In September of 1974, at age 32, Stallworth was traded to the Phoenix Suns along with a 1975 second round draft pick in exchange for Clem Haskins. Before he had a chance to play for them, Phoenix waived Stallworth early in October and he was picked up by the Knicks nearly two weeks later. But that only lasted for seven games. On November 14, 1974, having played in 366 games and gaining an NBA championship ring after missing two seasons due to a heart attack, Stallworth was waived by the New York. His NBA days were over.
At that point, Stallworth’s lost seasons had to have been distant memory, appreciated for lessons learned and the ability to prevail. The NBA right now is in heart attack mode, banished from enjoyment by the stress and flaws of two arguing sides pumping their own blood at combating rates. The players, the owners, the agents and the Commissioner… assigning blame has become an absurd exercise in itself.
We are looking at a lost NBA season, but it’s not the end of the world. Just ask Dave Stallworth.
‘Dave Stallworth Is Hospitalized,’ AP – Lawrence Journal-World, Mar. 8, 1967.
‘Dave Stallworth back with Knicks after heart attack,’ Auburn Citizen Advertiser, Oct. 30, 1969.
‘Dave Stallworth Is Most Amazing Knick,’ AP – Schenectady Gazette, Nov. 25, 1969.

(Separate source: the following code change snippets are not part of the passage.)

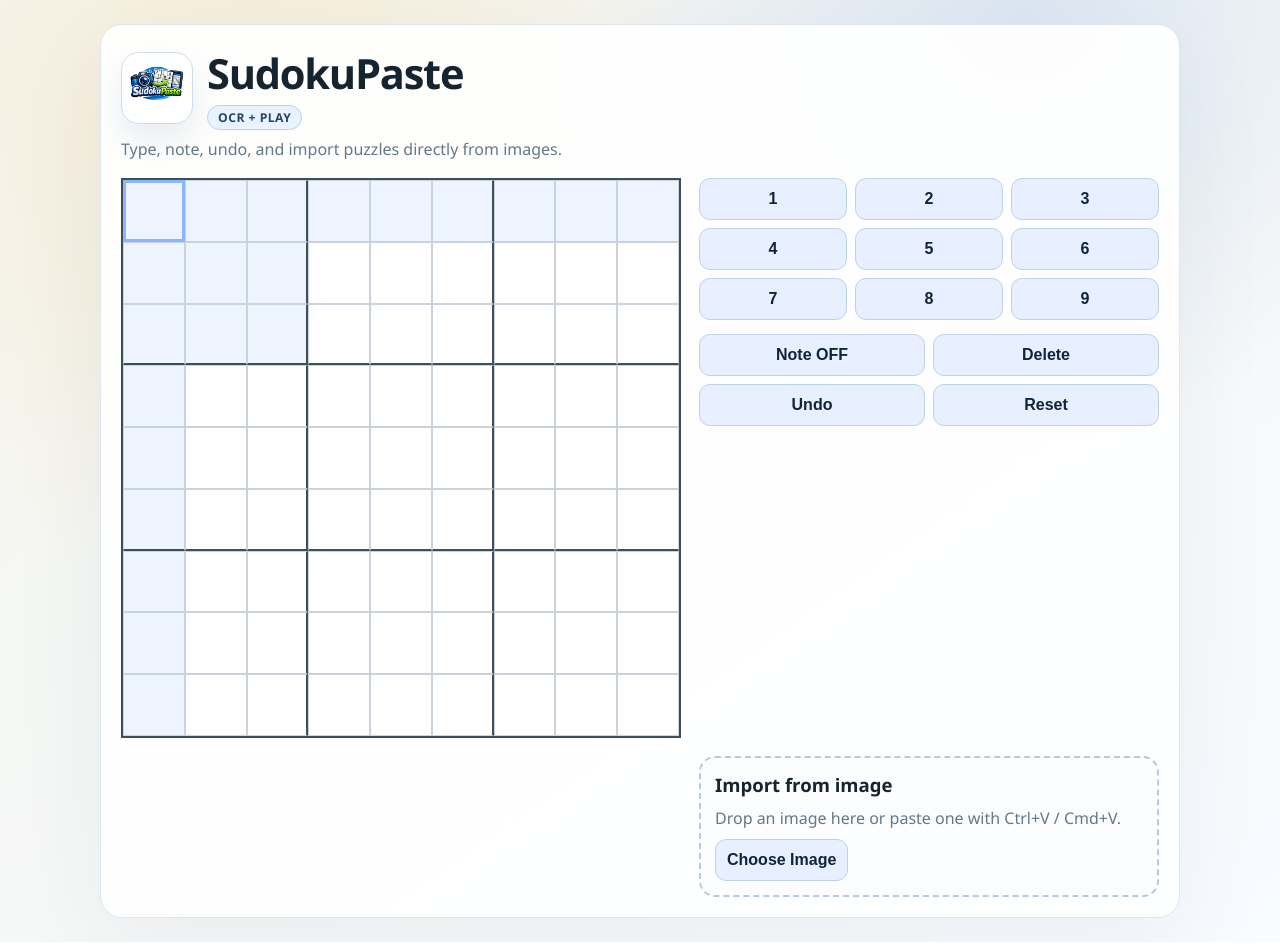
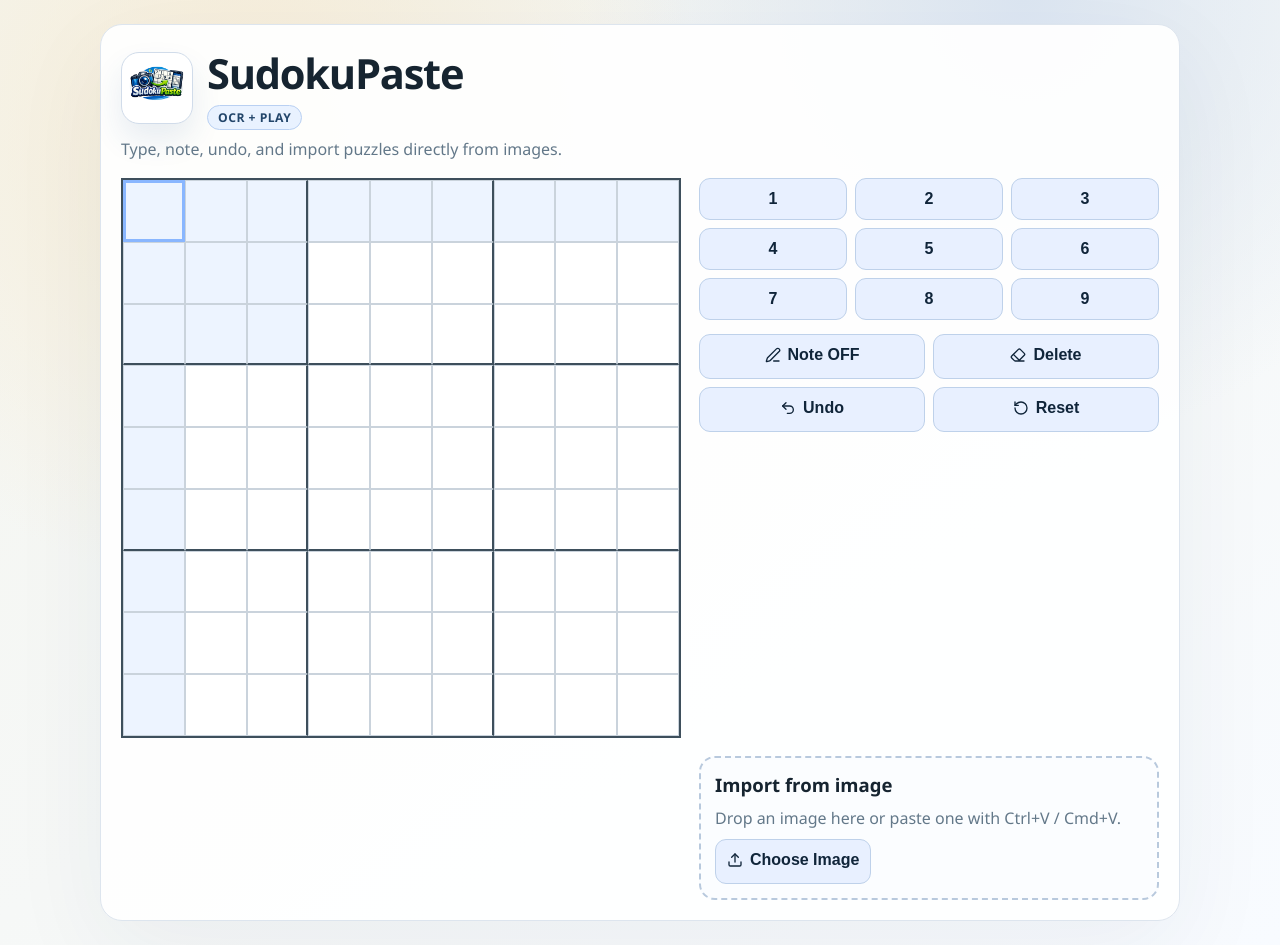
Before and after one commit to wrestlingcarbonapple/PuzzleSnap, a Next.js app: page / in a window 1280 px wide. Built offline with nearby package versions, Linux system fonts and the light colour scheme.

Commit message:
Add Lucide icons to game and import actions

```diff
--- a/package.json
+++ b/package.json
@@ -9,6 +9,7 @@
     "lint": "eslint . --ext .ts,.tsx"
   },
   "dependencies": {
+    "lucide-react": "^0.566.0",
     "next": "latest",
     "react": "latest",
     "react-dom": "latest",
--- a/src/app/globals.css
+++ b/src/app/globals.css
@@ -215,6 +215,12 @@ body {
   cursor: pointer;
 }
 
+.key-content {
+  display: inline-flex;
+  align-items: center;
+  gap: 7px;
+}
+
 .key:hover {
   filter: brightness(0.98);
 }
--- a/src/components/SudokuApp.tsx
+++ b/src/components/SudokuApp.tsx
@@ -1,6 +1,7 @@
 "use client";
 
 import NextImage from "next/image";
+import { Check, Eraser, PenLine, RotateCcw, Undo2, Upload } from "lucide-react";
 import { ChangeEvent, DragEvent, useCallback, useEffect, useMemo, useRef, useState } from "react";
 import {
   bitForDigit,
@@ -536,10 +537,16 @@ export default function SudokuApp() {
 
           <div className="action-row">
             <button type="button" className={`key ${noteMode ? "key-note-on" : ""}`} onClick={() => setNoteMode((prev) => !prev)}>
+              <span className="key-content">
+                <PenLine size={16} aria-hidden />
                 Note {noteMode ? "ON" : "OFF"}
+              </span>
             </button>
             <button type="button" className="key" onClick={() => applyDigit(null)}>
+              <span className="key-content">
+                <Eraser size={16} aria-hidden />
                 Delete
+              </span>
             </button>
             <button
               type="button"
@@ -553,7 +560,10 @@ export default function SudokuApp() {
                 }
               }}
             >
+              <span className="key-content">
+                <Undo2 size={16} aria-hidden />
                 Undo
+              </span>
             </button>
             <button
               type="button"
@@ -571,7 +581,10 @@ export default function SudokuApp() {
                 });
               }}
             >
+              <span className="key-content">
+                <RotateCcw size={16} aria-hidden />
                 Reset
+              </span>
             </button>
           </div>
         </section>
@@ -589,7 +602,10 @@ export default function SudokuApp() {
           <p>Drop an image here or paste one with Ctrl+V / Cmd+V.</p>
           <div className="import-actions">
             <button type="button" className="key" onClick={() => fileInputRef.current?.click()} disabled={ocrBusy}>
+              <span className="key-content">
+                <Upload size={16} aria-hidden />
                 Choose Image
+              </span>
             </button>
             {recognizedValues && (
               <button
@@ -598,7 +614,10 @@ export default function SudokuApp() {
                 onClick={() => applyRecognizedPuzzle(recognizedValues)}
                 disabled={ocrBusy}
               >
+                <span className="key-content">
+                  <Check size={16} aria-hidden />
                   Use OCR Puzzle
+                </span>
               </button>
             )}
           </div>
```
Also changed, not shown: 1 other file (tests, documents, lock files or other folders). Lines whose indentation alone changed are shown as unchanged.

‘Ravin’ About Dave,’ The Progress-Index, July 19, 1970.
Also see: WizzNutzz Museum